Input material
══════════════════════════════
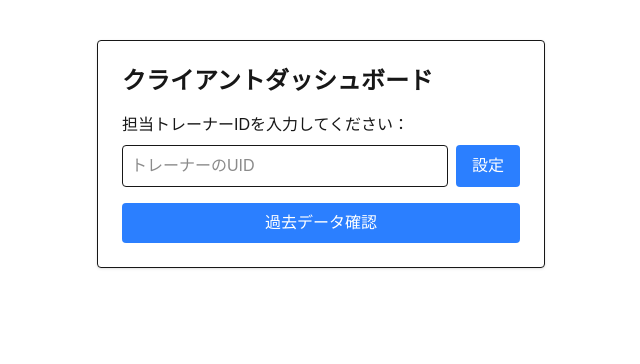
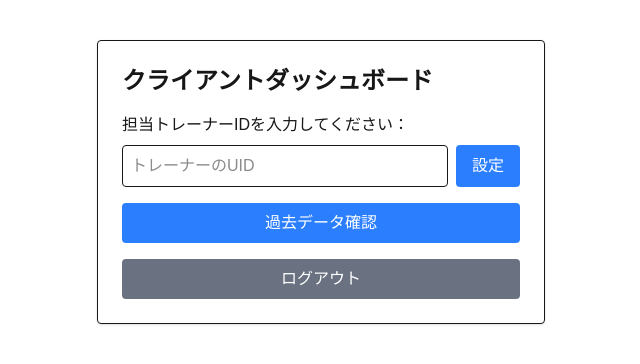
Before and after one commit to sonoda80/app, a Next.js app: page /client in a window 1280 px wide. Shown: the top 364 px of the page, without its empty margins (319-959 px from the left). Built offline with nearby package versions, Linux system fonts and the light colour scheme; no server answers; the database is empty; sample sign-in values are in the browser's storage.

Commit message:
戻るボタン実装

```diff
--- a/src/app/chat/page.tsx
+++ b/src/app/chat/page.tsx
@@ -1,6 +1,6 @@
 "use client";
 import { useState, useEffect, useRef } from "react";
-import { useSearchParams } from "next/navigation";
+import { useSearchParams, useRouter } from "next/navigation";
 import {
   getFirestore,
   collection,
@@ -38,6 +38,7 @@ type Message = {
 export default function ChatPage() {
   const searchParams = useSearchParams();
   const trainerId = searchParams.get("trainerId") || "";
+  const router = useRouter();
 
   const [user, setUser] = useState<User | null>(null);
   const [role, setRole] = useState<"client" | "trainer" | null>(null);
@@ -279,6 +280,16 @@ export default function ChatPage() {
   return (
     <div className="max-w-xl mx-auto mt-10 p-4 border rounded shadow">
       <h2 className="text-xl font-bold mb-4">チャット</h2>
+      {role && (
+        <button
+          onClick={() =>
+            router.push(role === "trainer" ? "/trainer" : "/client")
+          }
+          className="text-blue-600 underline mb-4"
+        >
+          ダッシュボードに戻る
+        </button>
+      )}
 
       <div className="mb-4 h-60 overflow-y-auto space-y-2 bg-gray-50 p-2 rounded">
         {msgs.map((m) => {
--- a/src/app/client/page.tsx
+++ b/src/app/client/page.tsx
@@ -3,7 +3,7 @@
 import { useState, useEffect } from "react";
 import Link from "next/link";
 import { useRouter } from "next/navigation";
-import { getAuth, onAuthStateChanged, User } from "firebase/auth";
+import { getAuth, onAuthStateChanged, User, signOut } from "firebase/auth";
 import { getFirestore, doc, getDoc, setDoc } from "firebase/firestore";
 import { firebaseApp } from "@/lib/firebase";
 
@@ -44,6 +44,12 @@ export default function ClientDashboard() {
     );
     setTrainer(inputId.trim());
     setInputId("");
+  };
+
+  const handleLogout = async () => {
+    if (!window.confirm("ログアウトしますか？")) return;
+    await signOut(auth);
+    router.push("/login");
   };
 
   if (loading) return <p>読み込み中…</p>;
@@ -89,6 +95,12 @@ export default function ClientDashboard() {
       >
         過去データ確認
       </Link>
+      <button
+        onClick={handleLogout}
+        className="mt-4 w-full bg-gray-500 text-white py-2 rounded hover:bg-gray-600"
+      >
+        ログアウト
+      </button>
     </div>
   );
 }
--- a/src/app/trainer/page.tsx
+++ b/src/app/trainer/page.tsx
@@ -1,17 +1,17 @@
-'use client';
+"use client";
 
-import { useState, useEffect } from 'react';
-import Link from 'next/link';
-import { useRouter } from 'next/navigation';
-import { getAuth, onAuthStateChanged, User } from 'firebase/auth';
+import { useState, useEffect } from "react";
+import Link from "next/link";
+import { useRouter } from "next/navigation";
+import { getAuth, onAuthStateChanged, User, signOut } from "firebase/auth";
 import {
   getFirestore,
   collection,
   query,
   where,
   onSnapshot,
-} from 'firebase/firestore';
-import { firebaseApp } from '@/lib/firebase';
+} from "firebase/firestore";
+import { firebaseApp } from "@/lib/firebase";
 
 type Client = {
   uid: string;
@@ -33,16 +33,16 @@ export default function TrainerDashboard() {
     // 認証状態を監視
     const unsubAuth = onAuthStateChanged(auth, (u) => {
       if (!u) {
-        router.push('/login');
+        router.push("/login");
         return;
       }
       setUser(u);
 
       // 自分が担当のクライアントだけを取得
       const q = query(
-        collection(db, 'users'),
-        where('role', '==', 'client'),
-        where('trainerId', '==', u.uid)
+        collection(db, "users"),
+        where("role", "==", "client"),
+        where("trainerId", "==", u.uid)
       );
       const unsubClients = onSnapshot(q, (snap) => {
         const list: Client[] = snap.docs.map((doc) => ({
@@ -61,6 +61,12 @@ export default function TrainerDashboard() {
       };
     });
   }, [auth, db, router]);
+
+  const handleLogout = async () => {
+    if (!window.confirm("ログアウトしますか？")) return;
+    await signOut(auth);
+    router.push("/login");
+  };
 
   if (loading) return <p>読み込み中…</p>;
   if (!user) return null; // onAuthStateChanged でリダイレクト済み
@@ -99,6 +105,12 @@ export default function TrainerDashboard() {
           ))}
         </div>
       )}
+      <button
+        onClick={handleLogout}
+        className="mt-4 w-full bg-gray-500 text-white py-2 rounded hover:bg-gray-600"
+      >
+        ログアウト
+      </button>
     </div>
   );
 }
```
══════════════════════════════
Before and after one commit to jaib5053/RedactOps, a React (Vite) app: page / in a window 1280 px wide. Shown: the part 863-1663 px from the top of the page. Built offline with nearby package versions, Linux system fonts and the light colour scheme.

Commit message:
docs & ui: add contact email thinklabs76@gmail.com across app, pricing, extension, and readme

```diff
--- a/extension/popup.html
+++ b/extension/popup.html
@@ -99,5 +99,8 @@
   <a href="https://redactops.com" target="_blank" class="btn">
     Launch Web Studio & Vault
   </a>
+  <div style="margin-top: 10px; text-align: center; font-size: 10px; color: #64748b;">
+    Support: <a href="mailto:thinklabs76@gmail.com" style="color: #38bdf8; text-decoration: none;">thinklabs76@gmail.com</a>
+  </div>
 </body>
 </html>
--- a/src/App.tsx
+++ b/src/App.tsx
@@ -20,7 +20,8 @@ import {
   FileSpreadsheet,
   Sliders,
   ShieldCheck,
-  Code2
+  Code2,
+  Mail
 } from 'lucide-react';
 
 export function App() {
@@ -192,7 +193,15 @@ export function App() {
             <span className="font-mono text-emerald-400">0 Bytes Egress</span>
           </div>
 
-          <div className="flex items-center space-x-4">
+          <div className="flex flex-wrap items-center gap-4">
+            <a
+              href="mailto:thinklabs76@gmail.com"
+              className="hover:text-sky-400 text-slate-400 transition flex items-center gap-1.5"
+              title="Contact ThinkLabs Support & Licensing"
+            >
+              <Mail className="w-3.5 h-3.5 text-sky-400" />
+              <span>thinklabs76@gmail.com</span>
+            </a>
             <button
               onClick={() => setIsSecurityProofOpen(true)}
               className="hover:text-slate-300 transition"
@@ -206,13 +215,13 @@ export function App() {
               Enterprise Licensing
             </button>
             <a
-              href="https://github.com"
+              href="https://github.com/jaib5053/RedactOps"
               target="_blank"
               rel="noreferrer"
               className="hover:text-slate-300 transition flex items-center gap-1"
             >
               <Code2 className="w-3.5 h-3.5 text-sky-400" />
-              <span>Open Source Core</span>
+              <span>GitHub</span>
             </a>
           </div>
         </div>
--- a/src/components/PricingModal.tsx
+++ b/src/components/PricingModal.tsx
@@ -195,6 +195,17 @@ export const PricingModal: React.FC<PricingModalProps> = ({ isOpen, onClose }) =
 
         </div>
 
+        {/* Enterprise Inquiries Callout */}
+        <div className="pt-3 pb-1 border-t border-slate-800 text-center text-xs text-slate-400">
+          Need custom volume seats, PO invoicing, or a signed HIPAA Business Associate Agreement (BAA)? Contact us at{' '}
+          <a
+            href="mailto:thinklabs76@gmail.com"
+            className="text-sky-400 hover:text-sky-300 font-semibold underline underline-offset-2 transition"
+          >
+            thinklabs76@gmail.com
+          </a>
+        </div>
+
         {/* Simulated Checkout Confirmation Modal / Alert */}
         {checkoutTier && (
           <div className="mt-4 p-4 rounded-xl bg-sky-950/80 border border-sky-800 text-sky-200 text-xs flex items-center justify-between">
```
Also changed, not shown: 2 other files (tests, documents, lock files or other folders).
══════════════════════════════
Instructions for the task
Lines with "function" in them are what the answer must contain; copy each from the records above.

Task output
 export default function ChatPage() {
@@ -279,6 +280,16 @@ export default function ChatPage() {
@@ -44,6 +44,12 @@ export default function ClientDashboard() {
@@ -89,6 +95,12 @@ export default function ClientDashboard() {
@@ -33,16 +33,16 @@ export default function TrainerDashboard() {
@@ -61,6 +61,12 @@ export default function TrainerDashboard() {
@@ -99,6 +105,12 @@ export default function TrainerDashboard() {
 export function App() {
@@ -192,7 +193,15 @@ export function App() {
@@ -206,13 +215,13 @@ export function App() {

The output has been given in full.